It’s been a crazy few days. I’ve been pounding the pavement trying my damdest to problem solve and keep my starving artist self from starving even more and facing the very real possibility of slipping through the cracks and being homeless.

And halfway through that series of pavement pounding challenges I get a text message that John Hughes died.


Ben Loory

How to Write a Screenplay

August 7th, 2009
by Ben Loory


(A Helpful Guide)

Step Number One: Figure out what the story’s about. Try to have it not be about bears. No one likes bears; they’re big and stinky. Animatronic bears are even worse.

Two: When you’re done, write your story down. Try to make it about ninety pages. These ninety pages are your screenplay. Congratulations! It’s done!


D.R. Haney

Romance, Bromance, and Déjà Vu

July 12th, 2009
by D.R. Haney

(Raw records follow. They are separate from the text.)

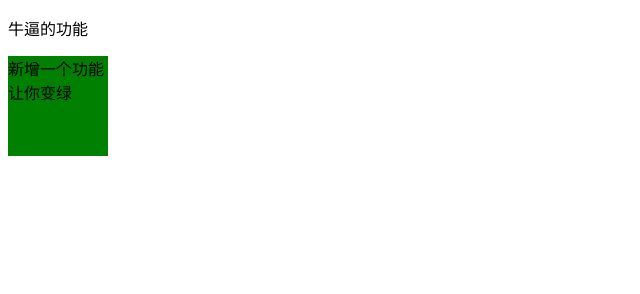
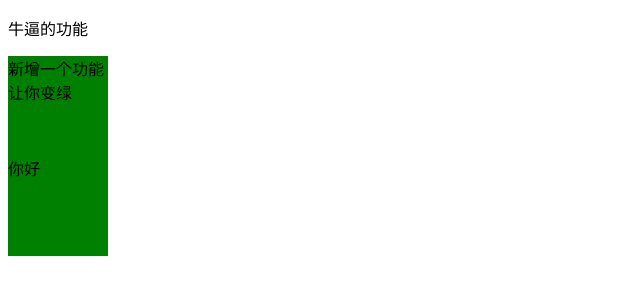
Before and after one commit to qinmingliang/one, a plain HTML site: page index.html in a window 1280 px wide. Shown: the whole page, without its empty margins (0-640 px from the left). Drawn offline with Linux system fonts and the light colour scheme.

Commit message:
来了一个DIV

```diff
--- a/index.html
+++ b/index.html
@@ -10,5 +10,6 @@
 <body>
     <p>牛逼的功能</p>
     <div>新增一个功能让你变绿</div>
+    <div>你好</div>
 </body>
 </html>
```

My best friend in my early L.A. days was a German guy I’ll call Christoph. I lived on the porch of a house in Silver Lake, which I shared with a gay musician, a film student from Austria, yet another film student from France, and the birdlike former frontwoman of the noted band A Certain Ratio; and Christoph was a constant guest who’d often stop by at night and drink with me till dawn. Like me, he’d lived in New York, where he worked as freelance photographer, and when I met him, through my Austrian housemate, he was launching his cinematography career. He later progressed to shooting blockbusters, and when he returned from far-flung locations, he was always full of gossip. I heard much that I won’t repeat, though I’ll share this much: If Christoph is to be believed—and, whatever his faults, I can vouch for his credibility—Julia Roberts is a major bitch.